- _RECORDS FOR THE EXERCISE_
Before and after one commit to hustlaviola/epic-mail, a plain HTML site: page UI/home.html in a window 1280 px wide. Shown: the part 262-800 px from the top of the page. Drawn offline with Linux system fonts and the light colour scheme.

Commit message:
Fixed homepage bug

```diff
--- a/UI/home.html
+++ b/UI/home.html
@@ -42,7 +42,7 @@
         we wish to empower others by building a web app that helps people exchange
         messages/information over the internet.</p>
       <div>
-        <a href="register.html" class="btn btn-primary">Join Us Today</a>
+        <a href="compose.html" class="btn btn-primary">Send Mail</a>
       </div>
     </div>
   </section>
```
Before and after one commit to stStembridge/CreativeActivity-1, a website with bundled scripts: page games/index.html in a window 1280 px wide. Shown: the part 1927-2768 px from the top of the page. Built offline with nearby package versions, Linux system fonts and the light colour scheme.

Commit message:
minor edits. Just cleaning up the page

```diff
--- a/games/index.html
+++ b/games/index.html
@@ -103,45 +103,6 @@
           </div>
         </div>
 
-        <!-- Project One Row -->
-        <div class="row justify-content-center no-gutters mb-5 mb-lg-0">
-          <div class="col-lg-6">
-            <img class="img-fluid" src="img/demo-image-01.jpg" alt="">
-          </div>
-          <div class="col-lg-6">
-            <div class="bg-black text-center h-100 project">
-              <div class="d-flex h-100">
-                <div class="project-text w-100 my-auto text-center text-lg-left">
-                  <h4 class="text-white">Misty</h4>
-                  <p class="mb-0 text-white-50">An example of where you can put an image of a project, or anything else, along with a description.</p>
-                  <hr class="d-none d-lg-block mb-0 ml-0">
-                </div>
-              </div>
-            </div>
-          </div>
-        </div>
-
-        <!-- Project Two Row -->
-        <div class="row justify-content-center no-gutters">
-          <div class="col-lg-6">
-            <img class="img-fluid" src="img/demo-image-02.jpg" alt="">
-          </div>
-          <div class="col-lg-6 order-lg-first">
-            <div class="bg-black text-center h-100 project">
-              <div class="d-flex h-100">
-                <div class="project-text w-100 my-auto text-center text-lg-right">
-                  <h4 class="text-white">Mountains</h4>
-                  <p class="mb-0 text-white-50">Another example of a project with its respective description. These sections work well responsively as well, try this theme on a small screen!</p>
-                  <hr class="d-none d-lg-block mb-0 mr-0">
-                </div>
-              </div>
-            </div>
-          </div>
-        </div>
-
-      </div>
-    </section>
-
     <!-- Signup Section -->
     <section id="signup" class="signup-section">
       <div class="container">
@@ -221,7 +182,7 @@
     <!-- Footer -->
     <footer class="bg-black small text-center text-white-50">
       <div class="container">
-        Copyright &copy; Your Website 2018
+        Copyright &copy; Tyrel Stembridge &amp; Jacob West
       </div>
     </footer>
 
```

- _EXERCISE AIM_
Write the records out precisely, omitting nothing.

- _COMPLETED EXERCISE_
Before and after one commit to hustlaviola/epic-mail, a plain HTML site: page UI/home.html in a window 1280 px wide. Shown: the part 262-800 px from the top of the page. Drawn offline with Linux system fonts and the light colour scheme.

Commit message:
Fixed homepage bug

```diff
--- a/UI/home.html
+++ b/UI/home.html
@@ -42,7 +42,7 @@
         we wish to empower others by building a web app that helps people exchange
         messages/information over the internet.</p>
       <div>
-        <a href="register.html" class="btn btn-primary">Join Us Today</a>
+        <a href="compose.html" class="btn btn-primary">Send Mail</a>
       </div>
     </div>
   </section>
```
Before and after one commit to stStembridge/CreativeActivity-1, a website with bundled scripts: page games/index.html in a window 1280 px wide. Shown: the part 1927-2768 px from the top of the page. Built offline with nearby package versions, Linux system fonts and the light colour scheme.

Commit message:
minor edits. Just cleaning up the page

```diff
--- a/games/index.html
+++ b/games/index.html
@@ -103,45 +103,6 @@
           </div>
         </div>
 
-        <!-- Project One Row -->
-        <div class="row justify-content-center no-gutters mb-5 mb-lg-0">
-          <div class="col-lg-6">
-            <img class="img-fluid" src="img/demo-image-01.jpg" alt="">
-          </div>
-          <div class="col-lg-6">
-            <div class="bg-black text-center h-100 project">
-              <div class="d-flex h-100">
-                <div class="project-text w-100 my-auto text-center text-lg-left">
-                  <h4 class="text-white">Misty</h4>
-                  <p class="mb-0 text-white-50">An example of where you can put an image of a project, or anything else, along with a description.</p>
-                  <hr class="d-none d-lg-block mb-0 ml-0">
-                </div>
-              </div>
-            </div>
-          </div>
-        </div>
-
-        <!-- Project Two Row -->
-        <div class="row justify-content-center no-gutters">
-          <div class="col-lg-6">
-            <img class="img-fluid" src="img/demo-image-02.jpg" alt="">
-          </div>
-          <div class="col-lg-6 order-lg-first">
-            <div class="bg-black text-center h-100 project">
-              <div class="d-flex h-100">
-                <div class="project-text w-100 my-auto text-center text-lg-right">
-                  <h4 class="text-white">Mountains</h4>
-                  <p class="mb-0 text-white-50">Another example of a project with its respective description. These sections work well responsively as well, try this theme on a small screen!</p>
-                  <hr class="d-none d-lg-block mb-0 mr-0">
-                </div>
-              </div>
-            </div>
-          </div>
-        </div>
-
-      </div>
-    </section>
-
     <!-- Signup Section -->
     <section id="signup" class="signup-section">
       <div class="container">
@@ -221,7 +182,7 @@
     <!-- Footer -->
     <footer class="bg-black small text-center text-white-50">
       <div class="container">
-        Copyright &copy; Your Website 2018
+        Copyright &copy; Tyrel Stembridge &amp; Jacob West
       </div>
     </footer>
 
```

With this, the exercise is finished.